Revision tracking records

==================================================

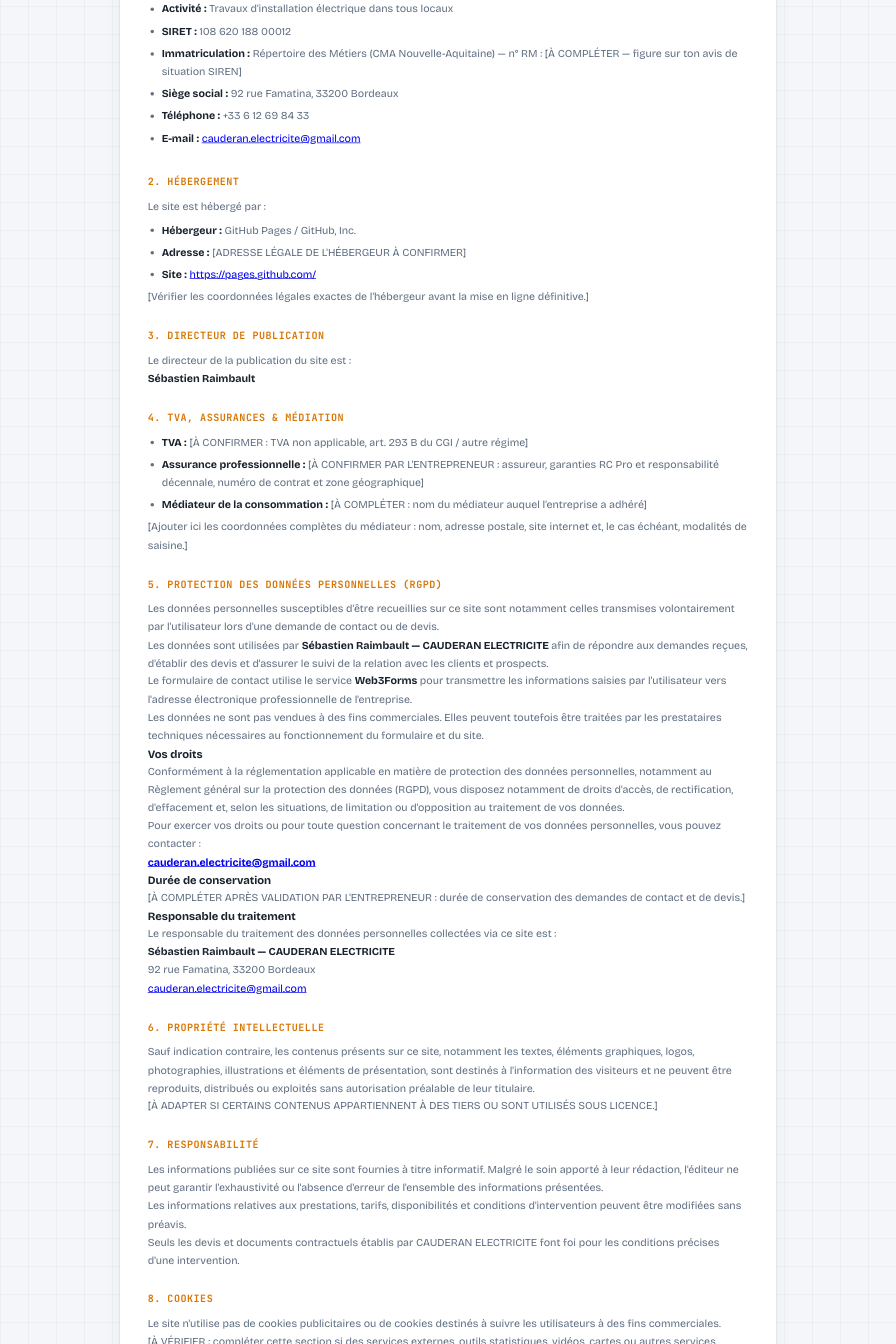
Repository: cauderanelectricite/cauderanelectricite.github.io
Page: mentions-legales.html
The author's editor kept a copy of each file at every save. The page is drawn from the files as they stood at one save, then again after the next save.
The browser window is 1280 px wide. The pictures show the part of the page from y = 592 to 2512 px (the page is 2796 px tall before and 2683 px after), at 70% of full size.

Above is the page before, as saved 2026-09-29 20:41:08.

After the next save:
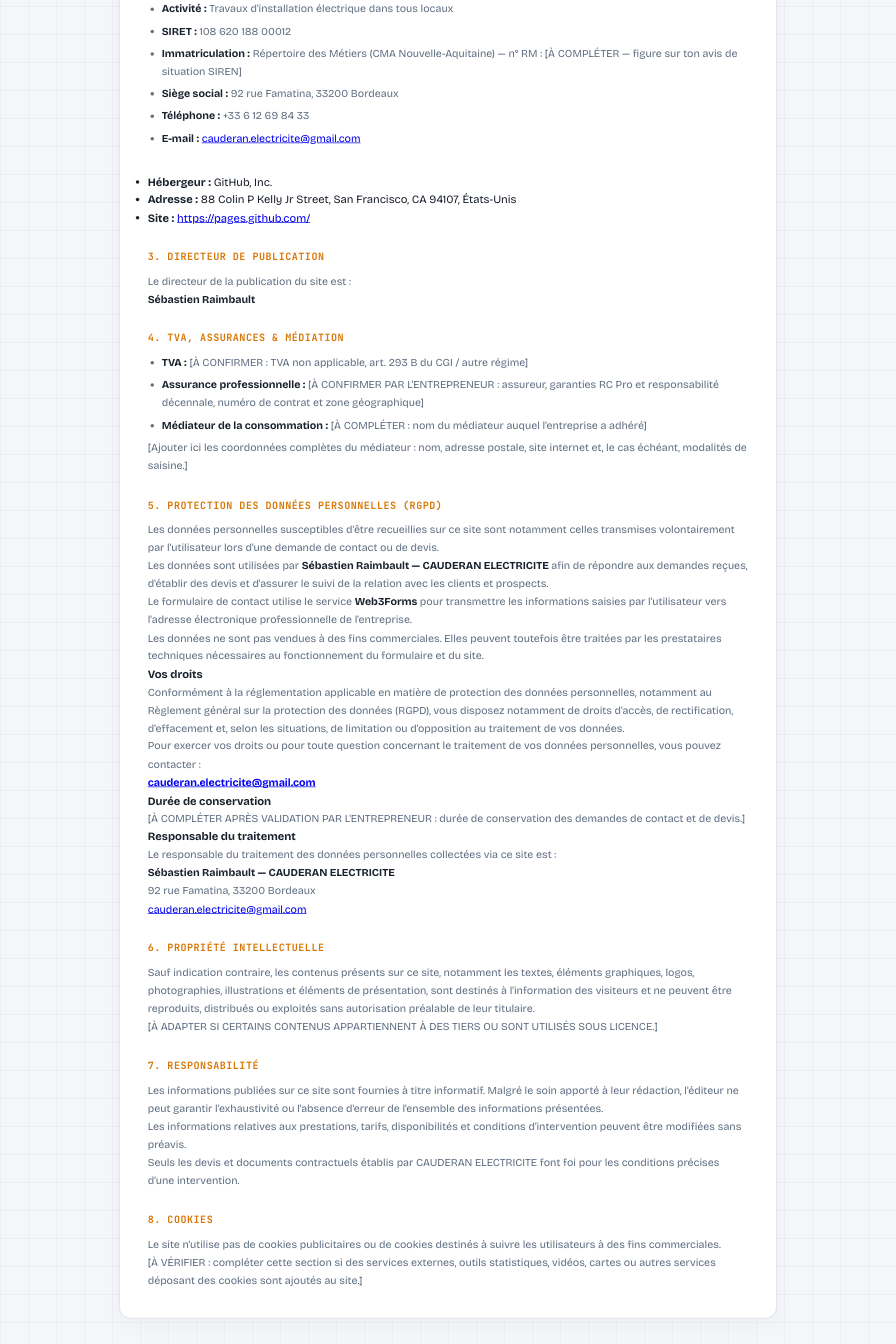
Saved 19 s later.
--- a/mentions-legales.html
+++ b/mentions-legales.html
@@ -156,46 +156,11 @@
                 <!-- 2. HÉBERGEMENT -->
                 <!-- ===================================================== -->
 
-                <div class="legal-section">
-
-                    <h3>
-                        2. Hébergement
-                    </h3>
-
-                    <p>
-                        Le site est hébergé par :
-                    </p>
-
-                    <ul>
-
-                        <li>
-                            <strong>Hébergeur :</strong>
-                            GitHub Pages / GitHub, Inc.
-                        </li>
-
-                        <li>
-                            <strong>Adresse :</strong>
-                            <span class="placeholder">
-                                [ADRESSE LÉGALE DE L'HÉBERGEUR À CONFIRMER]
-                            </span>
-                        </li>
-
-                        <li>
-                            <strong>Site :</strong>
-                            <a href="https://pages.github.com/" target="_blank" rel="noopener">
-                                https://pages.github.com/
-                            </a>
-                        </li>
-
-                    </ul>
-
-                    <p class="placeholder">
-                        [Vérifier les coordonnées légales exactes de l'hébergeur
-                        avant la mise en ligne définitive.]
-                    </p>
-
-                </div>
-
+ <ul>
+  <li><strong>Hébergeur :</strong> GitHub, Inc.</li>
+  <li><strong>Adresse :</strong> 88 Colin P Kelly Jr Street, San Francisco, CA 94107, États-Unis</li>
+  <li><strong>Site :</strong> <a href="https://pages.github.com/" target="_blank" rel="noopener">https://pages.github.com/</a></li>
+</ul>
 
                 <!-- ===================================================== -->
                 <!-- 3. DIRECTEUR DE PUBLICATION -->

After the save that followed:
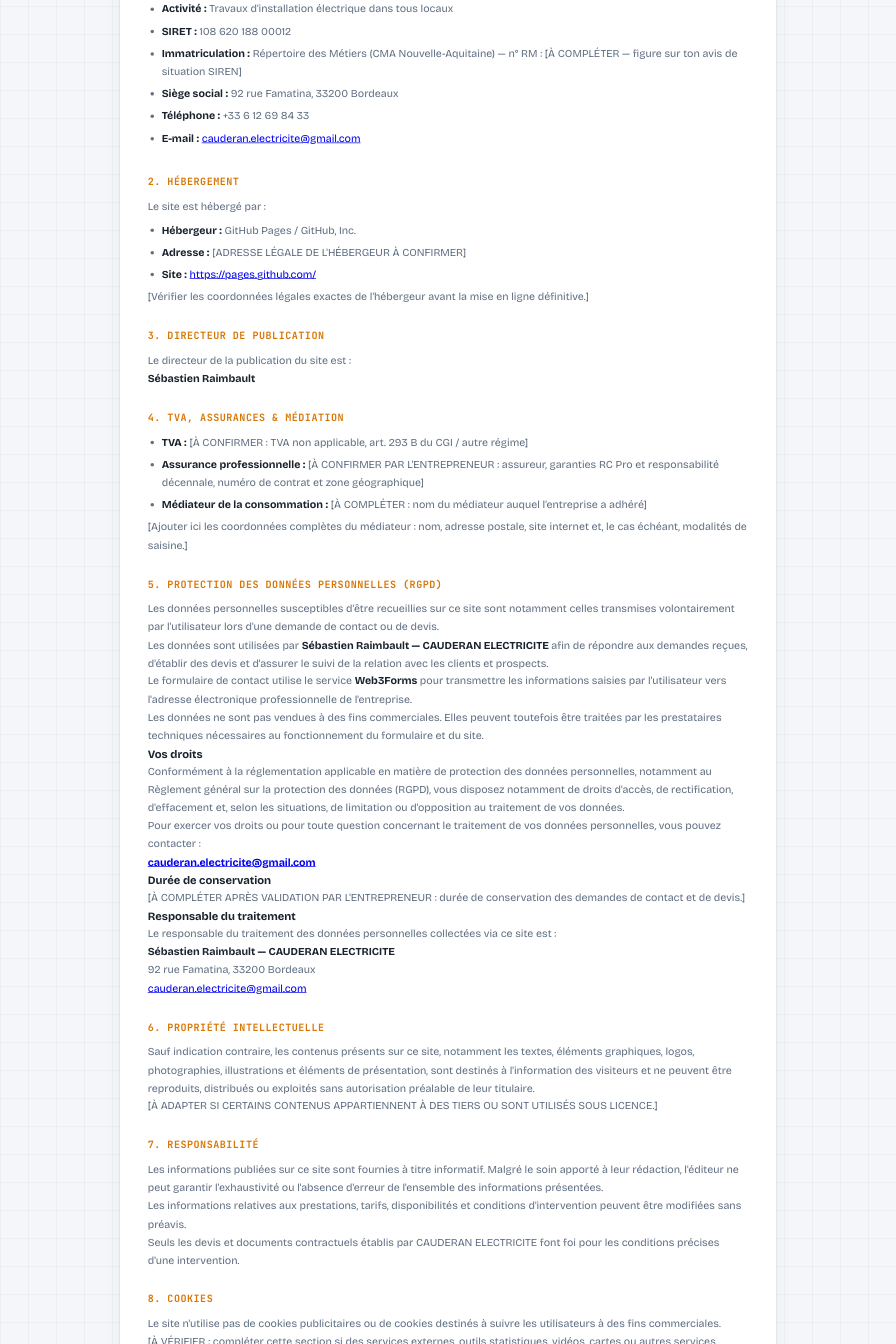
Saved 4 s later.
--- a/mentions-legales.html
+++ b/mentions-legales.html
@@ -156,11 +156,46 @@
                 <!-- 2. HÉBERGEMENT -->
                 <!-- ===================================================== -->
 
- <ul>
-  <li><strong>Hébergeur :</strong> GitHub, Inc.</li>
-  <li><strong>Adresse :</strong> 88 Colin P Kelly Jr Street, San Francisco, CA 94107, États-Unis</li>
-  <li><strong>Site :</strong> <a href="https://pages.github.com/" target="_blank" rel="noopener">https://pages.github.com/</a></li>
-</ul>
+                <div class="legal-section">
+
+                    <h3>
+                        2. Hébergement
+                    </h3>
+
+                    <p>
+                        Le site est hébergé par :
+                    </p>
+
+                    <ul>
+
+                        <li>
+                            <strong>Hébergeur :</strong>
+                            GitHub Pages / GitHub, Inc.
+                        </li>
+
+                        <li>
+                            <strong>Adresse :</strong>
+                            <span class="placeholder">
+                                [ADRESSE LÉGALE DE L'HÉBERGEUR À CONFIRMER]
+                            </span>
+                        </li>
+
+                        <li>
+                            <strong>Site :</strong>
+                            <a href="https://pages.github.com/" target="_blank" rel="noopener">
+                                https://pages.github.com/
+                            </a>
+                        </li>
+
+                    </ul>
+
+                    <p class="placeholder">
+                        [Vérifier les coordonnées légales exactes de l'hébergeur
+                        avant la mise en ligne définitive.]
+                    </p>
+
+                </div>
+
 
                 <!-- ===================================================== -->
                 <!-- 3. DIRECTEUR DE PUBLICATION -->
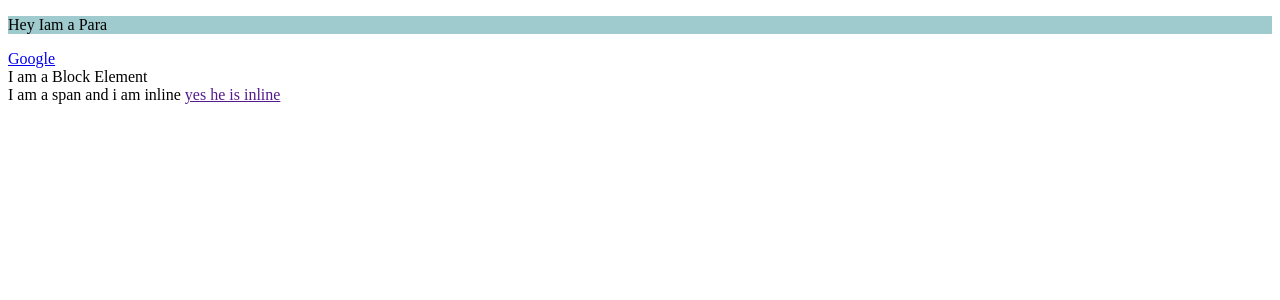
Repository: Mohan2347/Project-2
Page: 6.html
The author's editor kept a copy of each file at every save. The page is drawn from the files as they stood at one save, then again after a run of saves.
The browser window is 1280 px wide. The pictures show the whole page.

Above is the page before, as saved 2024-11-13 21:43:19.

After the next 4 saves:
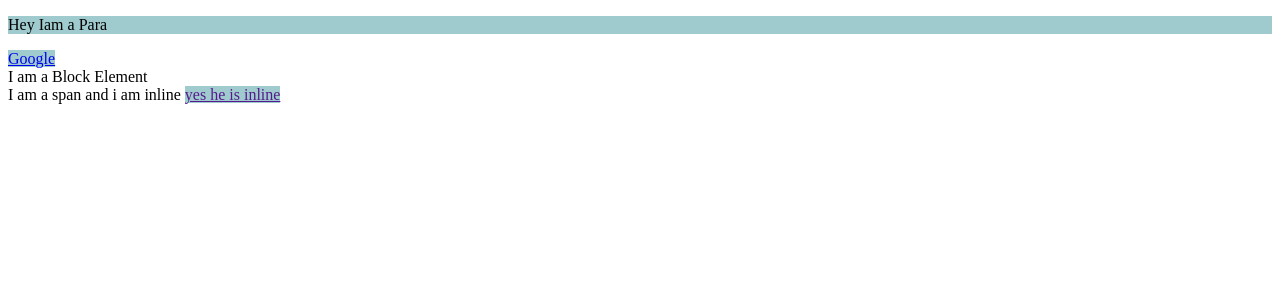
The 4 saves are shown as one change because they came seconds apart.
The last was saved 23 s later.
--- a/3.css
+++ b/3.css
@@ -3,5 +3,5 @@ p{
 }
 
 a{
-    background-color: rgb;
+    background-color: rgb(160, 203, 206);
 }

==================================================

What to do =>
In the entries above, find each line with "CONFIRMER" and list it.

Answer section =>
-                                [ADRESSE LÉGALE DE L'HÉBERGEUR À CONFIRMER]
+                                [ADRESSE LÉGALE DE L'HÉBERGEUR À CONFIRMER]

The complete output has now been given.